Vladimir Georgievich Sorokin is one of the most popular postmodern Russian authors and dramatists. He was born August 7, 1955 in Bykovo, Moscow Oblast. He studied at Gubkin Institute of Oil and Gas in Moscow and graduated as an engineer (wikipedia.com).
Despite his engineering background, Sorokin started working for a magazine and then illustrated books. He developed his writing in the Moscow Underground in the 1980s. His first novel, The Queue, was published in 1985, but his works were banned during the Soviet period, so he was published by a French publisher (literaturfestival.com).
In 2001 Sorokin won the Russian Booker prize and the Andrei Biely award (literaturfestival.com).

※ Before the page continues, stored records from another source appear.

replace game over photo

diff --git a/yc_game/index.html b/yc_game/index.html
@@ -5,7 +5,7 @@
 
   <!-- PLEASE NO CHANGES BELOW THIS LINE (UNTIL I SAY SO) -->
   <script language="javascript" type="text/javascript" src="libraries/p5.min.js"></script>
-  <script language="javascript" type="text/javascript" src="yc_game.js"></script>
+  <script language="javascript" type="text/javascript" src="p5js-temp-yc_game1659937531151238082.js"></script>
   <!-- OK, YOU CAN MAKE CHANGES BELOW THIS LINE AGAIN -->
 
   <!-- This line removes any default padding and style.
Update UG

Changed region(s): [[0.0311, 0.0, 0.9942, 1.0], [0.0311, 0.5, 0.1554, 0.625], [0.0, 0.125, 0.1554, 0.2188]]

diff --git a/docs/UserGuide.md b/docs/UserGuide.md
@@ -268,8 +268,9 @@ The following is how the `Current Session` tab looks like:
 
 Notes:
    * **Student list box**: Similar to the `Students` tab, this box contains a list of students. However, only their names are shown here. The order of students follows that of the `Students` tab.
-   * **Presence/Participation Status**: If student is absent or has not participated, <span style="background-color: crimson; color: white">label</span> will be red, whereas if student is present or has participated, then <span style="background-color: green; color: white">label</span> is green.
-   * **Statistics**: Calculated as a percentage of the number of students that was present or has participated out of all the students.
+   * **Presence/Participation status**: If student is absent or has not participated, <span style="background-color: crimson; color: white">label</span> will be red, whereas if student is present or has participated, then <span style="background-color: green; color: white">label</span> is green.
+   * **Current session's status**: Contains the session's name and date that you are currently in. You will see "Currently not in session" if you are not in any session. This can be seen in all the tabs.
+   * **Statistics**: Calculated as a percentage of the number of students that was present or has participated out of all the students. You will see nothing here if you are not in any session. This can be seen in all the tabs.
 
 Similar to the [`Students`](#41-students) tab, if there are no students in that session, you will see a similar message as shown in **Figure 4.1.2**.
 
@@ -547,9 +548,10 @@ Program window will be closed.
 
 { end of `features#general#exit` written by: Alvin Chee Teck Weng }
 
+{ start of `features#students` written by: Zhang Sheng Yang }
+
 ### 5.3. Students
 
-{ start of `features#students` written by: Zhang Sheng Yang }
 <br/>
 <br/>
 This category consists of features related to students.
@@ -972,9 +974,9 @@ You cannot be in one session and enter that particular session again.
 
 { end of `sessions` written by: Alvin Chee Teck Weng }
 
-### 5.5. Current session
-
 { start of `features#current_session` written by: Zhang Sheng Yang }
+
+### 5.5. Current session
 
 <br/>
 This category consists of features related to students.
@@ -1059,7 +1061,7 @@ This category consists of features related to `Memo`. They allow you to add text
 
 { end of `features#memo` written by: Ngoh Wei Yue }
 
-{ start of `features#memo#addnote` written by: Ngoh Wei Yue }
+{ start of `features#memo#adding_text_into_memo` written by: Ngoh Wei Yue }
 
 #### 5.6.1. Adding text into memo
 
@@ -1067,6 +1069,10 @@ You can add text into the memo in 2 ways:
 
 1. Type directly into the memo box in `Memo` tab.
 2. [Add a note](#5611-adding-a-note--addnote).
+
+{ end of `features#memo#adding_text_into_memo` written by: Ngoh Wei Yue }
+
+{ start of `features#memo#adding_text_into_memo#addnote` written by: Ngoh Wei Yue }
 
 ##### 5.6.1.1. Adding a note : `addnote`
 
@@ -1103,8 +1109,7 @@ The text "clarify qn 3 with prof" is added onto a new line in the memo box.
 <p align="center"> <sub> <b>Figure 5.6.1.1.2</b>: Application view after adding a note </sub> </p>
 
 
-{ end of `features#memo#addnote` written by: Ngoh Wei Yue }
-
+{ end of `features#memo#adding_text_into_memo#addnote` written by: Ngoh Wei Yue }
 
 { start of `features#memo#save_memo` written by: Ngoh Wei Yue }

Sorokin uses conceptualism in his works. Also, “he plays with different genres and styles, parodies the pathos of Socialist Realism, appropriates fragments from folk tales and formula fiction, and combines elements of political satire and Soviet legends with depictions of violence and utopian visions” (literaturefestival.com).
Sorokin’s works have been translated into roughly 20 languages. His most popular novels have been his Ice trilogy works and Days of the Oprichnik (literaturfestival.com).
For a complete bibliography of Sorokin’s works visit: http://en.wikipedia.org/wiki/Vladimir_Sorokin
Sorokina, Maria. “Vladimir Sorokin.” Photograph. Internationales Literaturfestival, Berlin. “Vladimir Sorokin [Russia].” Web. 16 October 2013.
“Vladimir Sorokin.” Wikipedia. n.a., 29 July 2013. Web. 16 October 2013.
“Vladimir Sorokin [Russia].” Internationales Literaturfestival, Berlin. n.a., n.d. Web. 16 October 2013.